Should protesters be allowed to carry guns?
Guns are too dangerous to have at a protest. American politics is becoming increasingly polarized. Demonstrations and counter-demonstrations continue to devolve into street battles. Having armed protesters present is a recipe for disaster.
During the demonstrations at Charlottesville, the National Guard had to mark their uniforms with "MP" to differentiate themselves from the armed militias. These militias claim they weren't there for either side. They were there to protect the First Amendment and everyone's right to free speech. In a similar vein, militia groups across the U.S. have appeared at political protests to protect protesters on both the left and the right.
When white supremacists carry guns to their demonstrations, it’s not even clear what “expressive” message they’re trying to convey. But whatever they might be saying with their guns, cities, towns and universities have the right—the responsibility—to protect all citizens, and the First Amendment rights of all. In this way, public safety and the First Amendment are powerfully linked. Those vital interests should be enough to justify a ban on openly carrying weapons during these demonstrations, especially since we now know that the conduct can chill not only the counter-demonstrators, but even the police. If they’re afraid to do their jobs, the First Amendment is indeed a hollow guarantee.
Others point out the left is freaking out over guns because they always freak out over guns. Have any of the heavily armed militiamen harmed anyone with their weapons? In Boston, Houston, Charlottesville and all the other places where people can open carry, not a single bullet was fired. People are attacking each other with sticks, cars, bottles, rocks and anything else they can get their hands on. But not guns.
At another level, constitutional rights do not end simply because there's a protest going on. Like it or not, lawmakers have to balance public safety with the rights enshrined in the Constitution. Bearing arms is one of those rights.
Beth Baumann at The Blaze argues people are bringing weapons as a means of self-defense. People who open carry are typically experienced gun owners. They're only seeking to protect themselves.
The idea is simple: Those who carry don’t want to ever have to shoot someone. But they’re not willing to risk their lives or the lives of their loved ones in order to be politically correct.

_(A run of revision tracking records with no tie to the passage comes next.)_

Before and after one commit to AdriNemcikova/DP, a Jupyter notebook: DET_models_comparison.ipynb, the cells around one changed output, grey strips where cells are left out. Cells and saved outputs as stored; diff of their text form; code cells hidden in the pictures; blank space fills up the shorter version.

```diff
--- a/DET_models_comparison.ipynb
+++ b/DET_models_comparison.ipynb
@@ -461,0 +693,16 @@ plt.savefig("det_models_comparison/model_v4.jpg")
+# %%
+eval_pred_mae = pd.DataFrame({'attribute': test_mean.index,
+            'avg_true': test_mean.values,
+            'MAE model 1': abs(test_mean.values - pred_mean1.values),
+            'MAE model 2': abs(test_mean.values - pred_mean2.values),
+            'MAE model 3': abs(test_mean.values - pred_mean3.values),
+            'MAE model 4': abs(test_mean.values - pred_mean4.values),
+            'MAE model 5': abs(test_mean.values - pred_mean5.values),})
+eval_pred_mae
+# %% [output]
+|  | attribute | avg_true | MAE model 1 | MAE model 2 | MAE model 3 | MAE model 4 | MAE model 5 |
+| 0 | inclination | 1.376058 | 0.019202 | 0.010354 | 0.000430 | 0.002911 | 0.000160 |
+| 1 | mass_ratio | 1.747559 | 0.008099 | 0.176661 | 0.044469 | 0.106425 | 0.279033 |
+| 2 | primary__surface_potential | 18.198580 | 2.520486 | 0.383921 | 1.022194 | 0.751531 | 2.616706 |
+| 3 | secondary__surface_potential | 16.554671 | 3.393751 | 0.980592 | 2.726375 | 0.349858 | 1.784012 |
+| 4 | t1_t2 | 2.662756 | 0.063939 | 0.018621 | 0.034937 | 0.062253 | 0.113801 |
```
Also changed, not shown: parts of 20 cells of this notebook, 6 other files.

Carriers aren’t looking to intimidate others or keep them from expressing their political opinions. They’re carrying their firearm in case situation turns violent and they need to defend themselves.